  1. Perhaps that’s why our PM spent a billion plus on the G8/G20 meetings–he needed to make sure their chairs were cushiony.

  2. Ellen

    Very thought provoking. These conclusions would undermine the tactic used by some negotiators when hosting a meeting: directing their “opponent” to the least comfortable chair to supposedly undermine the opponent’s confidence. Perhaps it would be best to see that they have the cushiest perch instead, to soften them up.

    I am puzzled by one point though: in paragraph 10, “People deemed conversations to be stricter after touching a hard object, but not more positive. ” I’m unclear just what is meant by a conversation being “strict.” I tried to look up the article, but they want $$$. Perhaps my chair is too hard….

  3. Christopher C. Nocera

    Hello Ellen,

    I came across your post and as I am one of the co-author’s on the paper, it seemed only fair to offer you some clarification.

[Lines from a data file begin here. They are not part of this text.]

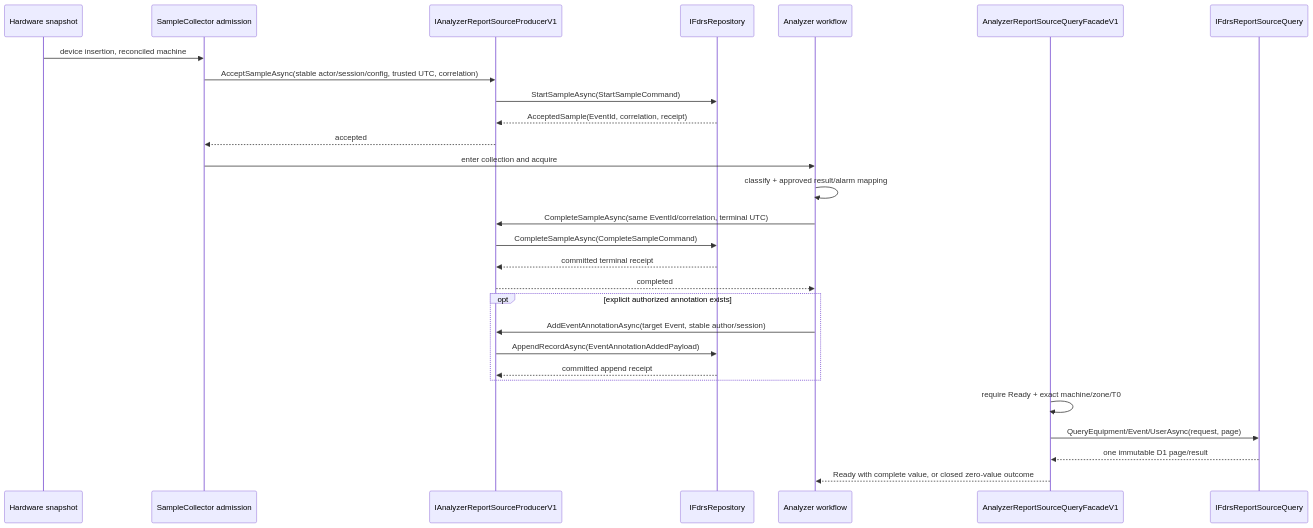
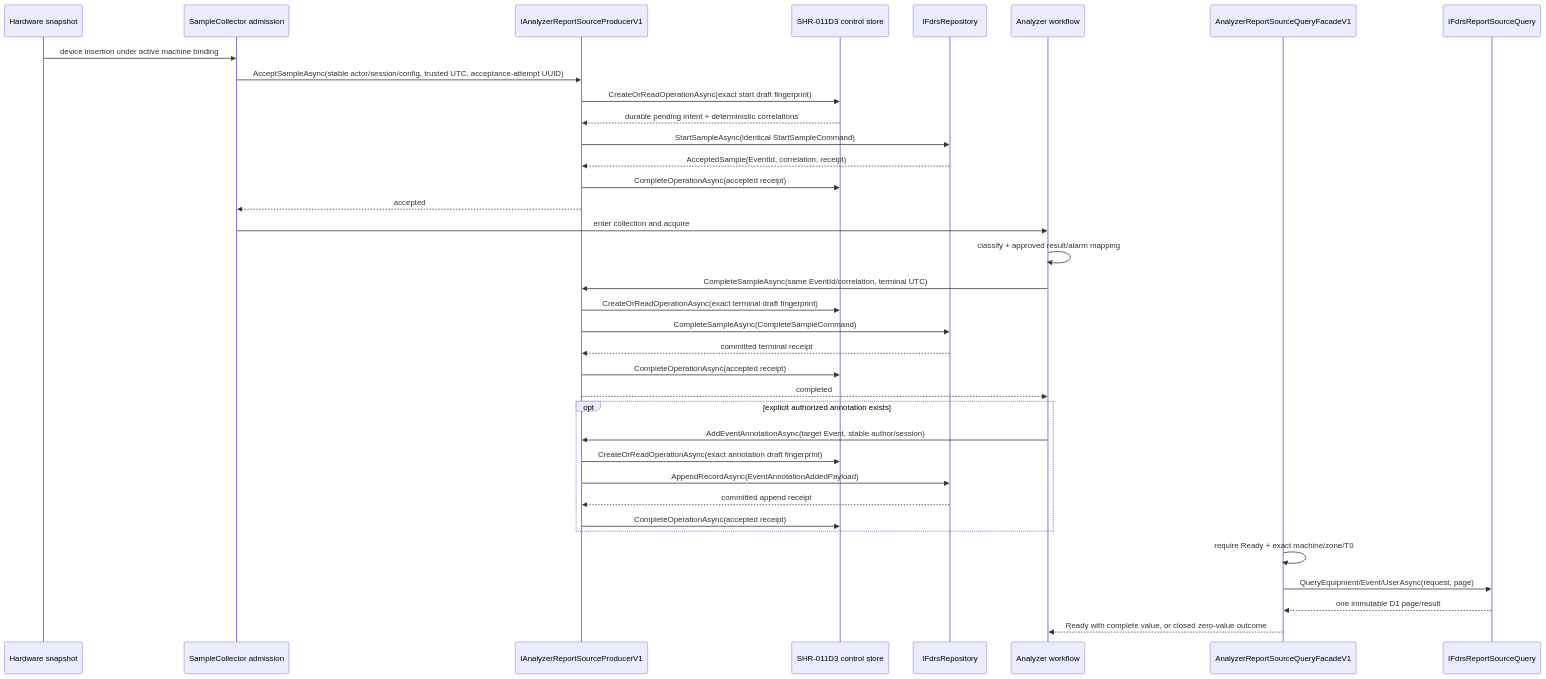
One commit to bmello4688/BrukerAgentSystem changed the first of 6 diagrams in agent-os/specs/2026-11-23-tq-011a-source-producer-adr/sequence-diagrams.md. Above: the diagram before and after it, drawn with Mermaid. The commit also changed other lines of this file and 9 other files, not shown here.

````diff
--- a/agent-os/specs/2026-11-23-tq-011a-source-producer-adr/sequence-diagrams.md
+++ b/agent-os/specs/2026-11-23-tq-011a-source-producer-adr/sequence-diagrams.md
@@ -5,31 +5,39 @@
 ```mermaid
 sequenceDiagram
     participant HW as Hardware snapshot
     participant SC as SampleCollector admission
     participant P as IAnalyzerReportSourceProducerV1
+    participant C as SHR-011D3 control store
     participant R as IFdrsRepository
     participant A as Analyzer workflow
     participant Q as AnalyzerReportSourceQueryFacadeV1
     participant D2 as IFdrsReportSourceQuery
 
-    HW->>SC: device insertion, reconciled machine
-    SC->>P: AcceptSampleAsync(stable actor/session/config, trusted UTC, correlation)
-    P->>R: StartSampleAsync(StartSampleCommand)
+    HW->>SC: device insertion under active machine binding
+    SC->>P: AcceptSampleAsync(stable actor/session/config, trusted UTC, acceptance-attempt UUID)
+    P->>C: CreateOrReadOperationAsync(exact start draft fingerprint)
+    C-->>P: durable pending intent + deterministic correlations
+    P->>R: StartSampleAsync(identical StartSampleCommand)
     R-->>P: AcceptedSample(EventId, correlation, receipt)
+    P->>C: CompleteOperationAsync(accepted receipt)
     P-->>SC: accepted
     SC->>A: enter collection and acquire
     A->>A: classify + approved result/alarm mapping
     A->>P: CompleteSampleAsync(same EventId/correlation, terminal UTC)
+    P->>C: CreateOrReadOperationAsync(exact terminal draft fingerprint)
     P->>R: CompleteSampleAsync(CompleteSampleCommand)
     R-->>P: committed terminal receipt
+    P->>C: CompleteOperationAsync(accepted receipt)
     P-->>A: completed
     opt explicit authorized annotation exists
         A->>P: AddEventAnnotationAsync(target Event, stable author/session)
+        P->>C: CreateOrReadOperationAsync(exact annotation draft fingerprint)
         P->>R: AppendRecordAsync(EventAnnotationAddedPayload)
         R-->>P: committed append receipt
+        P->>C: CompleteOperationAsync(accepted receipt)
     end
     Q->>Q: require Ready + exact machine/zone/T0
     Q->>D2: QueryEquipment/Event/UserAsync(request, page)
     D2-->>Q: one immutable D1 page/result
     Q-->>A: Ready with complete value, or closed zero-value outcome
 ```
````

With each type of touch we studied (hard/soft, rough/smooth, heavy/light) we did two types of studies: a Behavioral and a Perceptual.

    The behavioral studies involve study subjects interacting and making choices for themselves based on the interactions.

    The perceptual studies on the other hand, involve the subject forming an impression of someone else in a passive role. In other words, they observe other people interacting and are not directly involved. This could be in the form of a live interaction, a video or even a transcript.

    The particular study you asked about was a perceptual task and involved and interaction between an employee and their boss. The study subjects were asked to form an impression and then evaluate the employee’s personality across an impression scale that included a list of trait terms (e.g. permissive, open-minded, trusting…… using 1-7 (“not at all” to “very”) scales.

    What we hope to find was that people who participated in the study who touched the wood block (hard to manipulate) would answer the questions in such a way that labeled the employee as being strict (e.g. labeling the employee as non-permissive, close-minded…) whereas the people who interacted with the soft (e.g. malleable) cloth would do the opposite. This was what we found.

    Hope this helps. Please ask for further clarification if you still have questions.


    Christopher Nocera

  4. Mark

    Sitting on a soft chair right now, but still having a hard time swallowing this.

    Mr. Nocera’s response above clearly illustrates the problem with the study: they found exactly what they wanted to find.

  5. Samba

    With no cultural control group it’s impossible to tell whether the results reported are cultural artifacts or not. Were all these people educated? Do they spend most of their time,like so many educated people ,herding abstractions,or did you test some people who do physical work and are aware of thinking with their whole bodies? Carpenters can’t let the weight of a tool effect the accuracy of measurement. Test some musicians who use highly developed proprioception to be extremely accurate with the motions of controlling their instruments without being thrown by the emotional content of the moment,but rather than ignoring it give it expression . Test some advanced practicioners of martial arts that secifically address these areas, like Aikido ,Tai Chi and Kung Fu and see what they register. Treating physical perception as if it affects thought ,while reflecting a familiar cultural bias ,seems delusory. Science generally doesn’t recognize a mechanism for mind body seperation so how could movement and touch not effect thought. Nerve endings are part of the brain and perception is part of thought.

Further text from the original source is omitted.